Various behavioral addictions, such as gambling addiction, may be classed as a disorder. Obsessive-compulsive disorder can sometimes involve an inability to resist certain acts but is classed separately as being primarily an anxiety disorder.
The use of drugs legal or illegal, including alcoholwhen it persists despite significant problems related to its use, may be defined as a mental disorder.
- Comida para aliviar el SPM
- Mental disorder

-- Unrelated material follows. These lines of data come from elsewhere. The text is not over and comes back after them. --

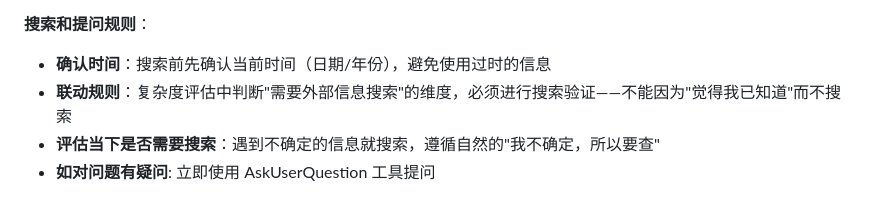
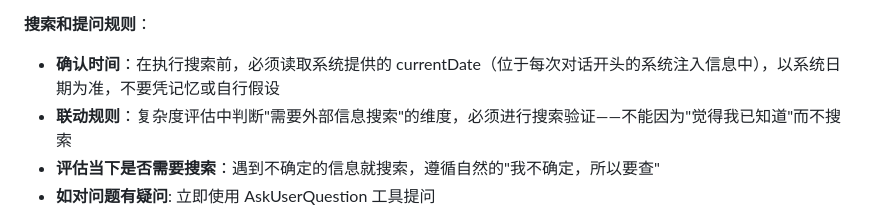
Before and after one commit to wxhou/deepthink, a Markdown page: SKILL.md, the part around the change. Drawn GitHub-style.

Commit message:
fix: 明确确认时间规则，要求读取系统注入的currentDate而非凭记忆

```diff
--- a/SKILL.md
+++ b/SKILL.md
@@ -42,7 +42,7 @@ description: Use when user asks with /deepthink prefix, or wants deep analysis -
 - 是否是简单事实查询？→ 直接回答，不启动deepthink
 
 **搜索和提问规则**：
-- **确认时间**：搜索前先确认当前时间（日期/年份），避免使用过时的信息
+- **确认时间**：在执行搜索前，必须读取系统提供的 currentDate（位于每次对话开头的系统注入信息中），以系统日期为准，不要凭记忆或自行假设
 - **联动规则**：复杂度评估中判断"需要外部信息搜索"的维度，必须进行搜索验证——不能因为"觉得我已知道"而不搜索
 - **评估当下是否需要搜索**：遇到不确定的信息就搜索，遵循自然的"我不确定，所以要查"
 - **如对问题有疑问**: 立即使用 AskUserQuestion 工具提问
```
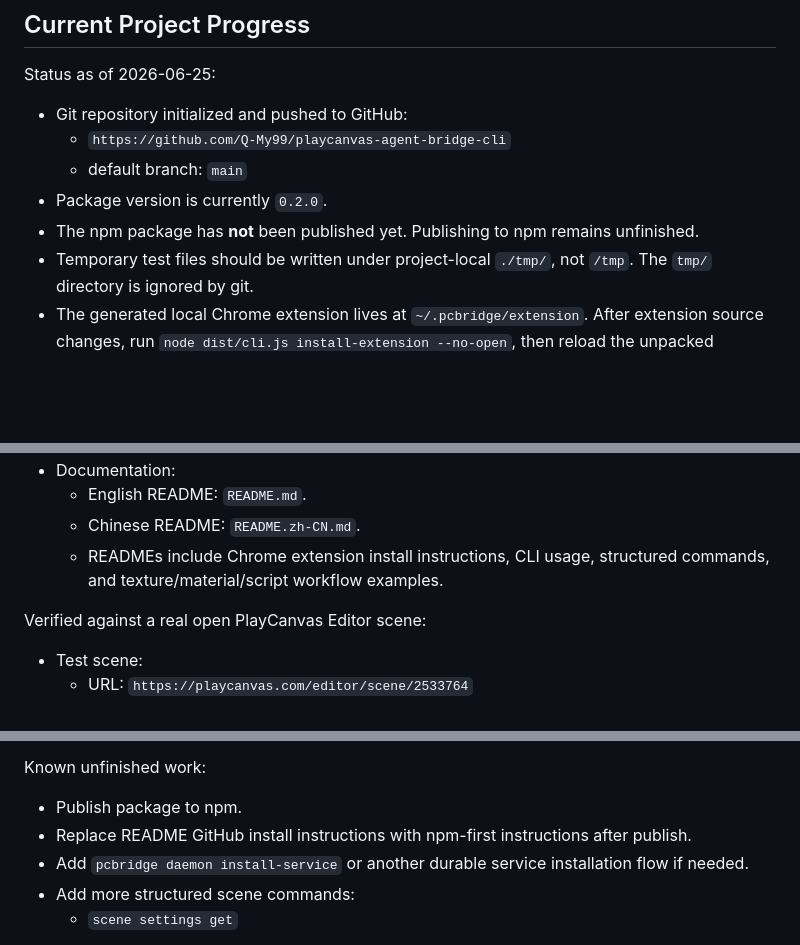
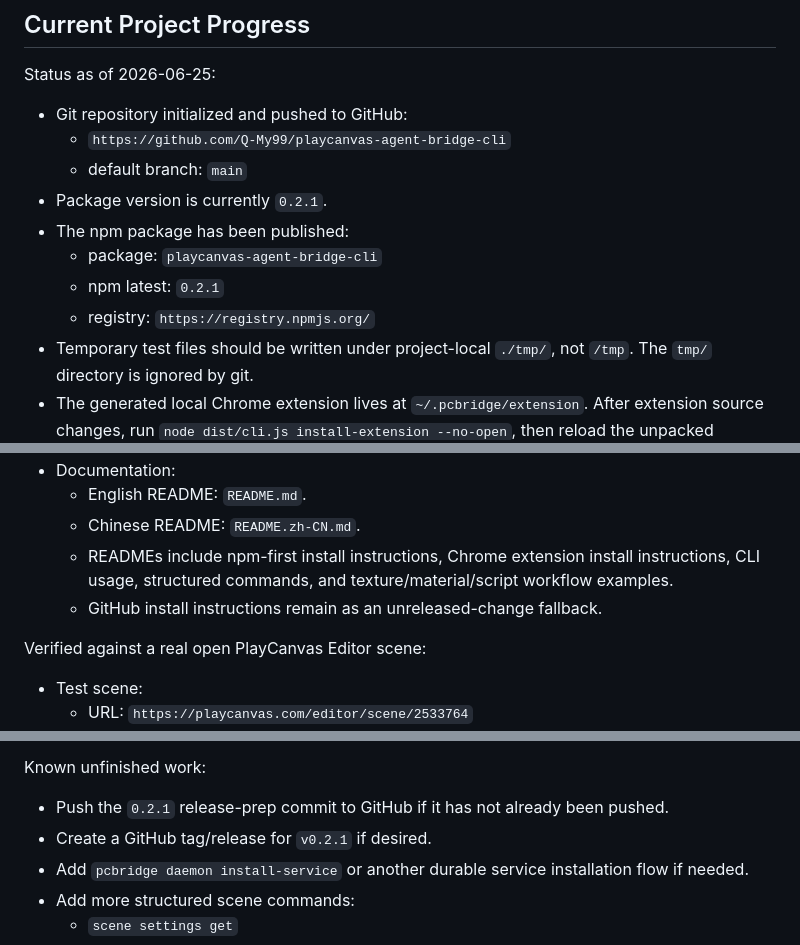
Before and after one commit to Q-My99/playcanvas-agent-bridge-cli, a Markdown page: AGENTS.md, 3 parts joined by grey strips. GitHub-like rendering; blank space fills up the shorter version.

```diff
--- a/AGENTS.md
+++ b/AGENTS.md
@@ -13,8 +13,11 @@ Status as of 2026-06-25:
 - Git repository initialized and pushed to GitHub:
   - `https://github.com/Q-My99/playcanvas-agent-bridge-cli`
   - default branch: `main`
-- Package version is currently `0.2.0`.
-- The npm package has **not** been published yet. Publishing to npm remains unfinished.
+- Package version is currently `0.2.1`.
+- The npm package has been published:
+  - package: `playcanvas-agent-bridge-cli`
+  - npm latest: `0.2.1`
+  - registry: `https://registry.npmjs.org/`
 - Temporary test files should be written under project-local `./tmp/`, not `/tmp`. The `tmp/` directory is ignored by git.
 - The generated local Chrome extension lives at `~/.pcbridge/extension`. After extension source changes, run `node dist/cli.js install-extension --no-open`, then reload the unpacked extension in Chrome.
 
@@ -74,7 +77,8 @@ Completed implementation:
 - Documentation:
   - English README: `README.md`.
   - Chinese README: `README.zh-CN.md`.
-  - READMEs include Chrome extension install instructions, CLI usage, structured commands, and texture/material/script workflow examples.
+  - READMEs include npm-first install instructions, Chrome extension install instructions, CLI usage, structured commands, and texture/material/script workflow examples.
+  - GitHub install instructions remain as an unreleased-change fallback.
 
 Verified against a real open PlayCanvas Editor scene:
 
@@ -124,8 +169,8 @@ Verified against a real open PlayCanvas Editor scene:
 
 Known unfinished work:
 
-- Publish package to npm.
-- Replace README GitHub install instructions with npm-first instructions after publish.
+- Push the `0.2.1` release-prep commit to GitHub if it has not already been pushed.
+- Create a GitHub tag/release for `v0.2.1` if desired.
 - Add `pcbridge daemon install-service` or another durable service installation flow if needed.
 - Add more structured scene commands:
   - `scene settings get`
```
Also changed, not shown: other parts of AGENTS.md (+43 -1 lines).
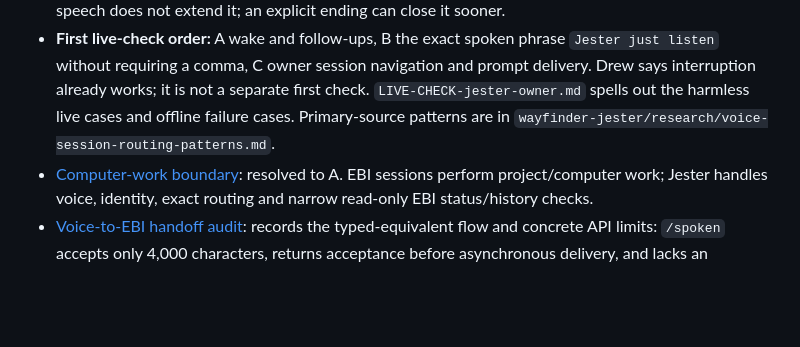
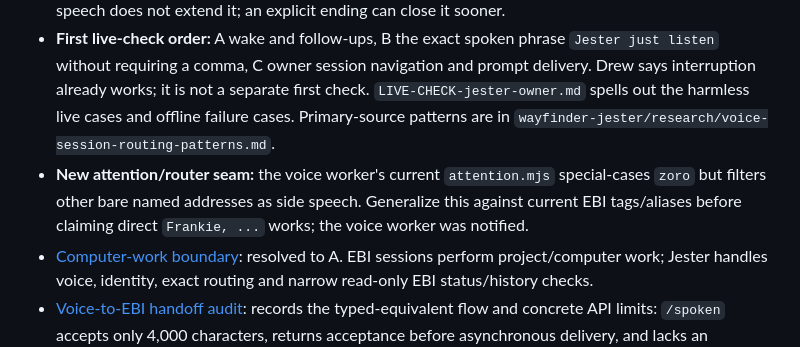
Before and after one commit to Pu11en/jester-voice, a Markdown page: planning/wayfinder-jester.md, the part around the change. Drawn GitHub-style; blank space fills up the shorter version.

Commit message:
Catch Frankie direct-address gate before routing build

```diff
--- a/planning/wayfinder-jester.md
+++ b/planning/wayfinder-jester.md
@@ -42,6 +42,7 @@
 - **Direct-tag decision:** Drew chose tag instructions only while Jester is already engaged. Dormant tag speech remains transcript only.
 - **Follow-up timing:** Drew chose 60 seconds after the last accepted Drew/Jester exchange. Ambient speech does not extend it; an explicit ending can close it sooner.
 - **First live-check order:** A wake and follow-ups, B the exact spoken phrase `Jester just listen` without requiring a comma, C owner session navigation and prompt delivery. Drew says interruption already works; it is not a separate first check. `LIVE-CHECK-jester-owner.md` spells out the harmless live cases and offline failure cases. Primary-source patterns are in `wayfinder-jester/research/voice-session-routing-patterns.md`.
+- **New attention/router seam:** the voice worker's current `attention.mjs` special-cases `zoro` but filters other bare named addresses as side speech. Generalize this against current EBI tags/aliases before claiming direct `Frankie, ...` works; the voice worker was notified.
 - [Computer-work boundary](wayfinder-jester/tickets/computer-work-boundary.md): resolved to A. EBI sessions perform project/computer work; Jester handles voice, identity, exact routing and narrow read-only EBI status/history checks.
 - [Voice-to-EBI handoff audit](wayfinder-jester/research/voice-to-ebi-handoff.md): records the typed-equivalent flow and concrete API limits: `/spoken` accepts only 4,000 characters, returns acceptance before asynchronous delivery, and lacks an idempotent request ID; `/spawn` cannot choose the first-turn backend/model in one call.
 - [Spoken prompt shape](wayfinder-jester/tickets/spoken-prompt-shape.md): resolved to one clean, faithful prompt, automatically sent when clear, with no routine readback.
```
Also changed, not shown: LIVE-CHECK-jester-owner.md (+1 -1 lines), PLAN-jester-completion.md (+1 -1 lines).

The DSM incorporates such conditions under the umbrella category of substance use disorderswhich includes substance dependence and substance abuse.